● **REQUIRED ACTION**
Tell how many lines in these records contain the string "return", with only the number as the reply.

● **SUPPLIED MATERIAL**
● ● ● ● ●
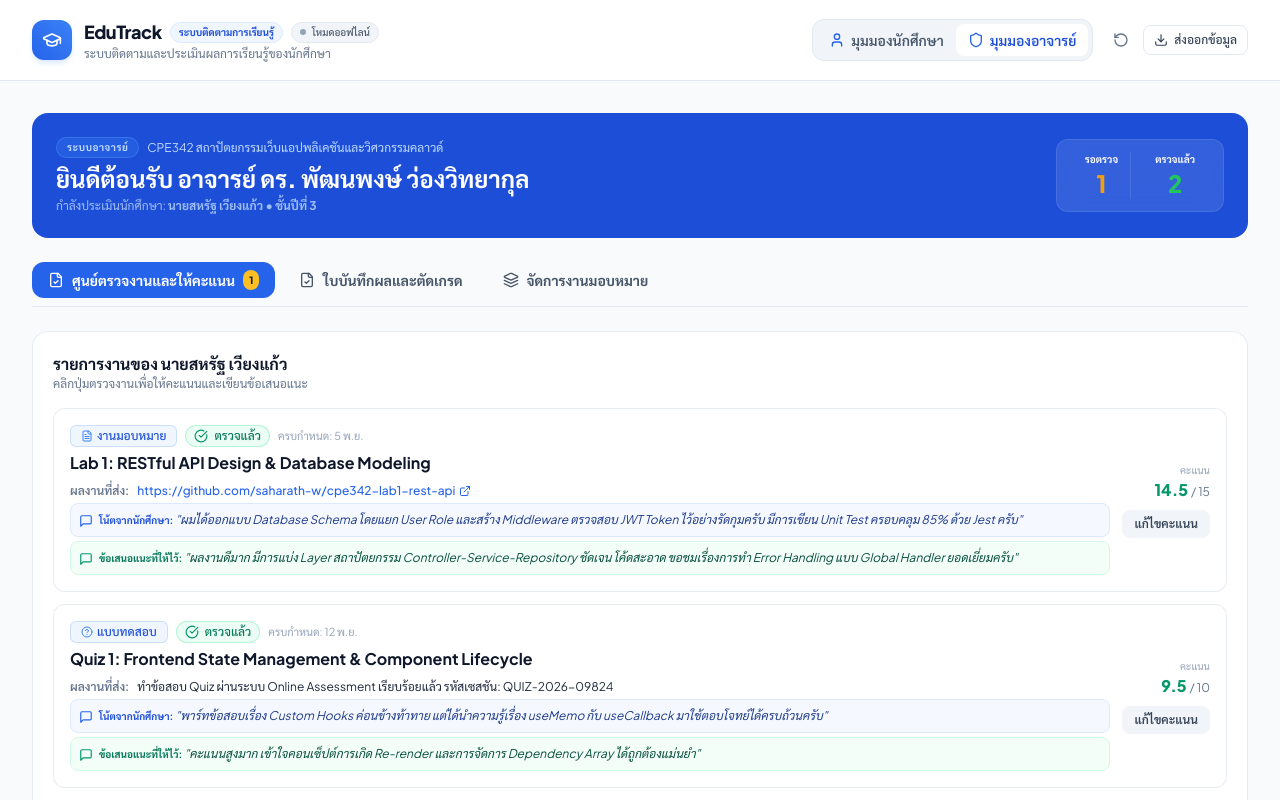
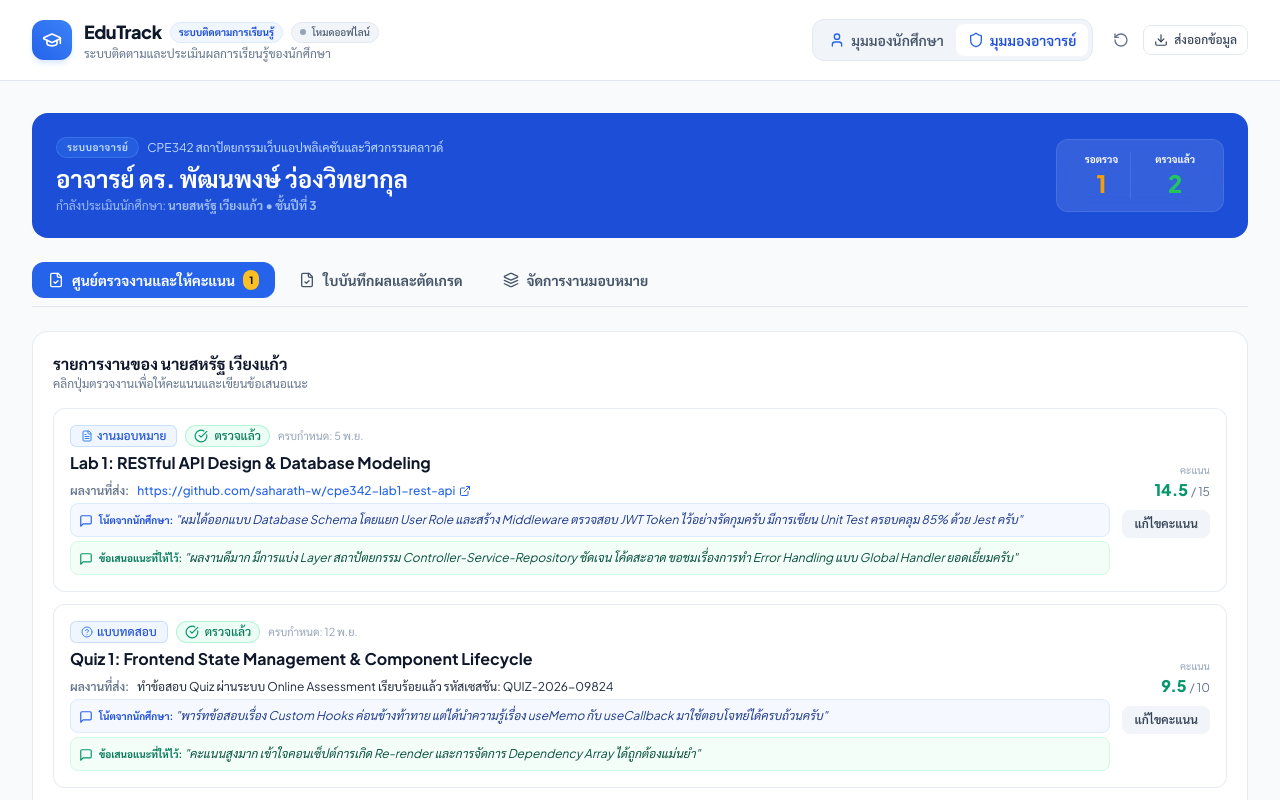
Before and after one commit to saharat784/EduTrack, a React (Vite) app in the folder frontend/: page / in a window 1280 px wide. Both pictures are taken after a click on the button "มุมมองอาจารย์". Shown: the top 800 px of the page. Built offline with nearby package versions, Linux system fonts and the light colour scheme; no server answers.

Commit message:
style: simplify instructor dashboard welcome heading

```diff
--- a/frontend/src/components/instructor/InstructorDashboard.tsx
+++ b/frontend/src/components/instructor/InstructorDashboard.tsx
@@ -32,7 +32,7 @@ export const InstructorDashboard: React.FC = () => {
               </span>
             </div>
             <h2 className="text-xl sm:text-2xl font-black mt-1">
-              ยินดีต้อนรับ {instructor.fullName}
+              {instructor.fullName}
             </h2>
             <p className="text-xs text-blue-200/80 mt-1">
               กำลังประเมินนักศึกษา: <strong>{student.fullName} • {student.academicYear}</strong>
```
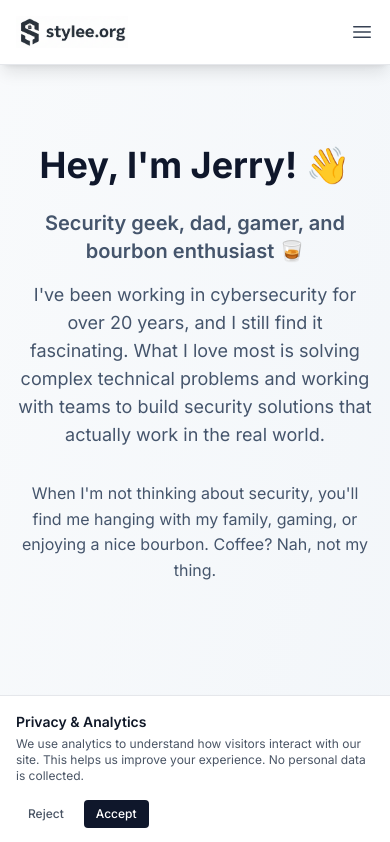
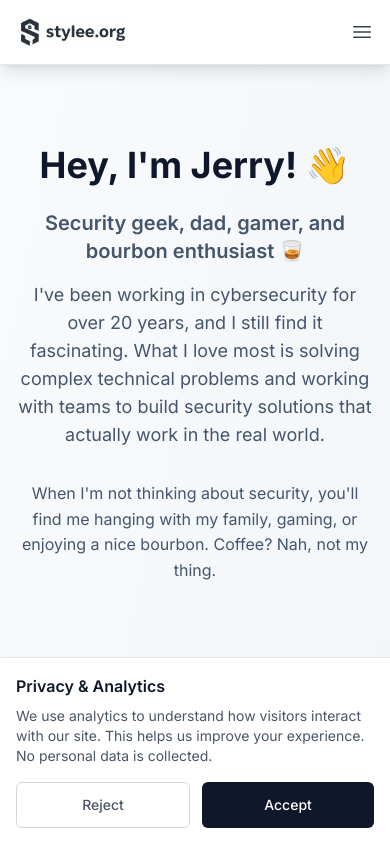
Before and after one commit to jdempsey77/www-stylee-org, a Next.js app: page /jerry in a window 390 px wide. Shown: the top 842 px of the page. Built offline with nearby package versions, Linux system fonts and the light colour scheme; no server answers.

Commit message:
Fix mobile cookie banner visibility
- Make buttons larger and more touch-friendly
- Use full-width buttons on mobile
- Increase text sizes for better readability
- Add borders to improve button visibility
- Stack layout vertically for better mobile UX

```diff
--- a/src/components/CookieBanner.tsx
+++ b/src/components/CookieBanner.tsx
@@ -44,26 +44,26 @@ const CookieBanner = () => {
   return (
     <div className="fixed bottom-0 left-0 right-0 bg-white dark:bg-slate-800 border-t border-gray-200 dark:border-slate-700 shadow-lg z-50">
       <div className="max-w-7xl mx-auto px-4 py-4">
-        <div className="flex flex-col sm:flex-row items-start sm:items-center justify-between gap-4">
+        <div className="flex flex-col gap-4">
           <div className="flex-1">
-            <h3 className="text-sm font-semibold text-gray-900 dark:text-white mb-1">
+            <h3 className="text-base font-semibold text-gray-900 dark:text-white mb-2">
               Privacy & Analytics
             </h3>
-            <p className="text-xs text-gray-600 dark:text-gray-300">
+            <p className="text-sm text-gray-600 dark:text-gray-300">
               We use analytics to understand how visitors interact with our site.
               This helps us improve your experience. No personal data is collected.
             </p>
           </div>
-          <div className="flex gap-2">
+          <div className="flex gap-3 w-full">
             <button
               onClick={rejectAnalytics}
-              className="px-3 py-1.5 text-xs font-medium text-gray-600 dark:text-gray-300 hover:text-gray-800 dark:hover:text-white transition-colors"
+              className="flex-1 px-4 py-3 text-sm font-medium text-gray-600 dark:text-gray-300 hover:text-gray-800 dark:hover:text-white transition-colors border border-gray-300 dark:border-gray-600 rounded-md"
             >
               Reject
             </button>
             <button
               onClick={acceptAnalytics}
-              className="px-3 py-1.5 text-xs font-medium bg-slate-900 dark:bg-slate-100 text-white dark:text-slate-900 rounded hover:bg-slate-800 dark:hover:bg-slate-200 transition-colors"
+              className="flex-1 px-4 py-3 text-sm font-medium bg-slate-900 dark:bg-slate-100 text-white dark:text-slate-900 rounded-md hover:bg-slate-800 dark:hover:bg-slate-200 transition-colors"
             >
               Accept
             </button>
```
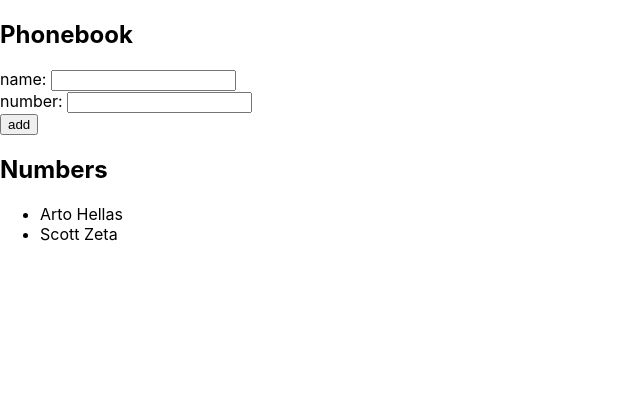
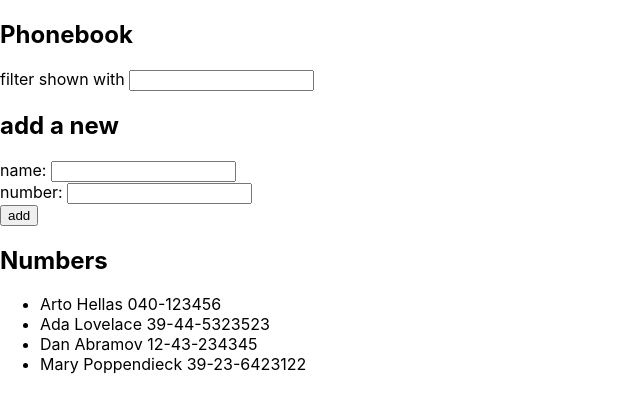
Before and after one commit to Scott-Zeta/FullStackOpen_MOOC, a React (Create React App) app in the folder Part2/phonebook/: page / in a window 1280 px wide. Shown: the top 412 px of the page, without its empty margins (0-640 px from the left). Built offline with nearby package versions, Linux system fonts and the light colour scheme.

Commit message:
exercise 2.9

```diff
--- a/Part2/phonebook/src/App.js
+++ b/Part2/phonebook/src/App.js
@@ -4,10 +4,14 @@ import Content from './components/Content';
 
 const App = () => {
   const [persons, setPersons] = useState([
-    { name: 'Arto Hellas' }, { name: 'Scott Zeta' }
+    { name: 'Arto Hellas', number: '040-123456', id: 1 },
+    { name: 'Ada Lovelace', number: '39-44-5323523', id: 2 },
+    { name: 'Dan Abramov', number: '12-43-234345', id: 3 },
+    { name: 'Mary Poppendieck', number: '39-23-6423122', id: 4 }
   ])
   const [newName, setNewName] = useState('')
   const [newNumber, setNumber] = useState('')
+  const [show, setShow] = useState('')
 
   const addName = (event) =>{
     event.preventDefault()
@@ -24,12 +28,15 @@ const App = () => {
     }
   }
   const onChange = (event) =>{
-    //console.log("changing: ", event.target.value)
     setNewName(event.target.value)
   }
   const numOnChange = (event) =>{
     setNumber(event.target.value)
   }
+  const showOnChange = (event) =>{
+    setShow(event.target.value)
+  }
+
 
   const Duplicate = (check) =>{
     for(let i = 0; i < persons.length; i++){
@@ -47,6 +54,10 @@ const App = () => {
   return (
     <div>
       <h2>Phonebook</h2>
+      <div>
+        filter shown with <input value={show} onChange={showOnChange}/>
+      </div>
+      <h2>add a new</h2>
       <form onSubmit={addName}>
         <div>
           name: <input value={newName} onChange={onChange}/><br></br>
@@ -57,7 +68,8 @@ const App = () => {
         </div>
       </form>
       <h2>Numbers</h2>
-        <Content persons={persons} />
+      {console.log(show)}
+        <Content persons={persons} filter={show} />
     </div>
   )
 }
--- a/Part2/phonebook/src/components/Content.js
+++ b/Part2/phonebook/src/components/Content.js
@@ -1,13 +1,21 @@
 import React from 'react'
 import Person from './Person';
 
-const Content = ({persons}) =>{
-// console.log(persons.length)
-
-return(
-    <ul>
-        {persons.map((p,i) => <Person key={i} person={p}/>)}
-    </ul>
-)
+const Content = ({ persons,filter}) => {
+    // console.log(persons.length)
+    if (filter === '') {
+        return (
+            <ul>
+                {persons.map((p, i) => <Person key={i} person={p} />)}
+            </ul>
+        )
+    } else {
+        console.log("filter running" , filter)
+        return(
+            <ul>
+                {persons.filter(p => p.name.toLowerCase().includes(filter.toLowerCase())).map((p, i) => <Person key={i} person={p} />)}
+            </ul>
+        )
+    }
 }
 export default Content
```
● ● ● ● ●
● **RESPONSE TO THE EXERCISE**
5